Living at home has both benefits and challenges

Adeline Holte, Contributor

For some, college is already a massive challenge – attending classes, commuting to and from class and work, studying, doing homework, striving for work-life balance.

Then add the stress of being an adult and still living with your family. There are rules, distractions and expectations that come with living at home, that might not be as intense as when one lives on their own.

But with the cost of rentals in Madison and the fact that Madison College does not provide on-campus housing for students, many students do live at home.

They’re not alone.

According to Forbes, 54 percent of college students live at home. Some choose to live at home and like doing that. For others, it is a necessity.

Paige Reardon, a student enrolled at Madison College for court reporting, sees both sides.

“I save a ton by staying with my family. I don’t have to worry about roommates or landlords,” she said pointing out the benefits of living at home as a student. “And I like being close to my family.”

Reardon’s mother enjoys having her stay at home as well.

Reardon explains that spending time with family is important and that cherishing that time is something not to take for granted, even though schoolwork often takes first priority.            

Trying to find a balance between family life and schoolwork can be hard, especially when students feel obligated to stay on their family’s routine.

 “Sometimes my family expects me to be out with them or be on their routine, when I really need to be on my own at that point,” Reardon said.

Living at home creates another challenge – commuting. Students are faced with the cost of having a car, finding someone to carpool with or riding the bus. The time spent commuting, is also time away from studying or working. Then when one does get to the campus, there is the added time commitment of finding parking.

The biggest challenge of living at home, Reardon says, is that she has to commute and it takes her close to an hour to get to class.

 “I don’t like that I have a long commute,” Reardon said. “But it still eats up a lot of my day. I’m not a fan of having to leave an hour early for classes.”

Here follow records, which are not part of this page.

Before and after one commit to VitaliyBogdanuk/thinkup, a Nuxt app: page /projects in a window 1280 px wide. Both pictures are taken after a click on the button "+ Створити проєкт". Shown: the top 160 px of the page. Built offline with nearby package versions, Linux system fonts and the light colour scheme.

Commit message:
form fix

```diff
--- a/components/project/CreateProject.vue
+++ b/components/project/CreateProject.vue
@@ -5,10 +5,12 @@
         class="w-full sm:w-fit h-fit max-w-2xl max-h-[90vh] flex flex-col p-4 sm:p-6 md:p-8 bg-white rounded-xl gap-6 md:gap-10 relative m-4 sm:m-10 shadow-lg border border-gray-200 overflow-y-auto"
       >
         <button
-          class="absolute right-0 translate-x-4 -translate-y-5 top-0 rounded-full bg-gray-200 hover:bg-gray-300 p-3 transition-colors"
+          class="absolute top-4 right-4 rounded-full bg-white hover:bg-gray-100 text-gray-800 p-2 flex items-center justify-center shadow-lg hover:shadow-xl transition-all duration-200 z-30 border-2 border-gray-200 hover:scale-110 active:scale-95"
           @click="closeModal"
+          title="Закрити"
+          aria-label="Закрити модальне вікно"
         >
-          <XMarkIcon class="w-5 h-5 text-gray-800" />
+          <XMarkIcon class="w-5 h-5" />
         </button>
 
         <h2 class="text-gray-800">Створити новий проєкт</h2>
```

Some students living at home do not have access to public transportation, something that makes reliability on getting to school on time a challenge. If their car breaks down or they have no one to give them a ride, they are forced to miss class. Since some classes have an attendance grade, this poses a problem for students relying on their own transportation from home.

College students already have a lot on their hands. Adding saving for gas and worrying about a reliable ride are difficult additions to the budget that most would rather not deal with. But with Madison College being a 100 percent commuter school, there are no other options than to commute. The only choice a student might have is whether that commute is from their own apartment, or from their family’s residence,

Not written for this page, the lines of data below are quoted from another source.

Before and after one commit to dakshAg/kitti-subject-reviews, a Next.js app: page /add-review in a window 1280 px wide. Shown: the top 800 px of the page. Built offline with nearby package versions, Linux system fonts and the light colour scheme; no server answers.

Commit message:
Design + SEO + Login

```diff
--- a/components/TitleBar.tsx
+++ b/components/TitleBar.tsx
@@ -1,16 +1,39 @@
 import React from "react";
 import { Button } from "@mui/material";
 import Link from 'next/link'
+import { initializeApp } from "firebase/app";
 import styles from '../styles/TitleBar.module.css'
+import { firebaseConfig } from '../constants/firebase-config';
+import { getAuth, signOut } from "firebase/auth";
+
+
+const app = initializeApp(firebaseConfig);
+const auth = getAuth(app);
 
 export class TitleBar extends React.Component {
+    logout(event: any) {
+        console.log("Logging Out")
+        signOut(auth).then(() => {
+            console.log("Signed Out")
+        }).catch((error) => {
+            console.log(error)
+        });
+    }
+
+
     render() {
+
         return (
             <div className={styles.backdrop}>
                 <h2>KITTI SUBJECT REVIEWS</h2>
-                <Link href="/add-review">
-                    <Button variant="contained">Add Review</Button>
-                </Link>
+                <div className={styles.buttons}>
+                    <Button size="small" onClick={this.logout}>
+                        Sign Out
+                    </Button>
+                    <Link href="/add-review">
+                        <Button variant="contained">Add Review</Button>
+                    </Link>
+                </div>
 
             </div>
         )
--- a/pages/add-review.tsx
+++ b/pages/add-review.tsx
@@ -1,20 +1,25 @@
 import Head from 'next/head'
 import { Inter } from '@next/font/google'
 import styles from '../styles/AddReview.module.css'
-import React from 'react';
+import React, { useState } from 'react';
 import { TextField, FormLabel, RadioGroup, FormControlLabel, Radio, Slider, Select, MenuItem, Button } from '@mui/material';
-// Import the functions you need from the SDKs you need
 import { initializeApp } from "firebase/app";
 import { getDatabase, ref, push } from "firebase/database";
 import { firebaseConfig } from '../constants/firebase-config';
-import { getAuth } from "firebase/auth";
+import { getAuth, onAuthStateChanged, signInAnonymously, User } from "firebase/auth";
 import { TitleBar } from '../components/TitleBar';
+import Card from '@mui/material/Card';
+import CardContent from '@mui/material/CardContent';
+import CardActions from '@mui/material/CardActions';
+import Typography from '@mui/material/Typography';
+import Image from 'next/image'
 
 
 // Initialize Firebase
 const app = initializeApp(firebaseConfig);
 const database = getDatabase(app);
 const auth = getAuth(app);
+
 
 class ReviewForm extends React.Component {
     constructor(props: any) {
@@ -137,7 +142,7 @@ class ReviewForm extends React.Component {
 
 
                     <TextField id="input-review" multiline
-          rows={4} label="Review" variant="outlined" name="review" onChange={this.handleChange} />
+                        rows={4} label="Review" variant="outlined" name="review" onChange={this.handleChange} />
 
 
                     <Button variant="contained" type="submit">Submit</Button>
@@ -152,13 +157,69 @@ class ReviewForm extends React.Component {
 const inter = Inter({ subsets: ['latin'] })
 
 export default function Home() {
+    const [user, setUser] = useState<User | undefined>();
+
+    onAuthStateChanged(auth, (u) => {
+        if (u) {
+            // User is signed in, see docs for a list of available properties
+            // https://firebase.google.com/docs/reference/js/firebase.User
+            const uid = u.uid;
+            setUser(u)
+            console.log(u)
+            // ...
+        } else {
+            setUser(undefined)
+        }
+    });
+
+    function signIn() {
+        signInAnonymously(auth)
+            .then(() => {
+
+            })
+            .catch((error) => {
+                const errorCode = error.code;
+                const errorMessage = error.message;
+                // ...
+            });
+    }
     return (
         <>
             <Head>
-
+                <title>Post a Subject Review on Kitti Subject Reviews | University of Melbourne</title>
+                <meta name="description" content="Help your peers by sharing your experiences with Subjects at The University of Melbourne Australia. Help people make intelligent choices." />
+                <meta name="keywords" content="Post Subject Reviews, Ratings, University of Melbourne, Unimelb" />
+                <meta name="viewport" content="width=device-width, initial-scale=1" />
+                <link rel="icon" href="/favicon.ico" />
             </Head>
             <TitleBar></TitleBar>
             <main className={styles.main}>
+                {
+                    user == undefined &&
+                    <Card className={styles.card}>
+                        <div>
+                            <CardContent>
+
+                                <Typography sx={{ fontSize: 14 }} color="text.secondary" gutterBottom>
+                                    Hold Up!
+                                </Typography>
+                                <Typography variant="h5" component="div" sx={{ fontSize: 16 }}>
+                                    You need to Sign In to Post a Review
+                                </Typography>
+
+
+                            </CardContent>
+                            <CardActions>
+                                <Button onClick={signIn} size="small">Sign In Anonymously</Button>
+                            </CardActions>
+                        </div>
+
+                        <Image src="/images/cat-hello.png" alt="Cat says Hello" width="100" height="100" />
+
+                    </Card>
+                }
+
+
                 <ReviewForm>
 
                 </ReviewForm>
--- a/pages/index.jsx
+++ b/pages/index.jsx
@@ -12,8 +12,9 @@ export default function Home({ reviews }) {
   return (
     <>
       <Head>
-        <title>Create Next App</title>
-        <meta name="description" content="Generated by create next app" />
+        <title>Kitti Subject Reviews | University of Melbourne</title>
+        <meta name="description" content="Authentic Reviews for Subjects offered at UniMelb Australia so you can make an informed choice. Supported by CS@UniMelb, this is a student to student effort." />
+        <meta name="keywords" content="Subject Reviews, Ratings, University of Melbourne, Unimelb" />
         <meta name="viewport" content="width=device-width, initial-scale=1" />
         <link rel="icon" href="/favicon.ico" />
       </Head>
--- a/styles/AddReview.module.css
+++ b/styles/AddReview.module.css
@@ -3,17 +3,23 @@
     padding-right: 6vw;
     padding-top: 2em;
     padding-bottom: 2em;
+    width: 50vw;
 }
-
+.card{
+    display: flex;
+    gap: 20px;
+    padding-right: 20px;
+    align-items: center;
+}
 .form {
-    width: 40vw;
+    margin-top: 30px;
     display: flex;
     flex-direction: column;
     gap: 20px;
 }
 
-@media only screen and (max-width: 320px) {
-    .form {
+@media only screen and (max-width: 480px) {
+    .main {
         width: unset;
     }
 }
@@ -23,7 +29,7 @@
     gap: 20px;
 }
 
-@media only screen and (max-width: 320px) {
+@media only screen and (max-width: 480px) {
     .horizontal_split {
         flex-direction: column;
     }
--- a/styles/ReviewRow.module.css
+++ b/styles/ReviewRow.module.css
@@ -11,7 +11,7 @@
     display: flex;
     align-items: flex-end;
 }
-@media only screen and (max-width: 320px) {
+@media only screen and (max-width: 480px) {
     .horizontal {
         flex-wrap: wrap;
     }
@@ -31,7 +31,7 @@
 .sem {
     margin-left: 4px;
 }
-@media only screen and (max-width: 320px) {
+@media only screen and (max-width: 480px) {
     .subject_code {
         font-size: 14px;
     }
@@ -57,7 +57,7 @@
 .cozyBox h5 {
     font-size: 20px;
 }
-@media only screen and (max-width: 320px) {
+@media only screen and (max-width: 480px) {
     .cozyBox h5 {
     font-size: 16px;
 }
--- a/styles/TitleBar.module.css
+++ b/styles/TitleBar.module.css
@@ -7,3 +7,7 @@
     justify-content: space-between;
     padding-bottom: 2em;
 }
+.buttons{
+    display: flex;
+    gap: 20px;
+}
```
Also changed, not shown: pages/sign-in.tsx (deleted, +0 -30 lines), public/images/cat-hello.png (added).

“I can save money and spend time with my family,” Reardon said. “But I would prefer my own place.”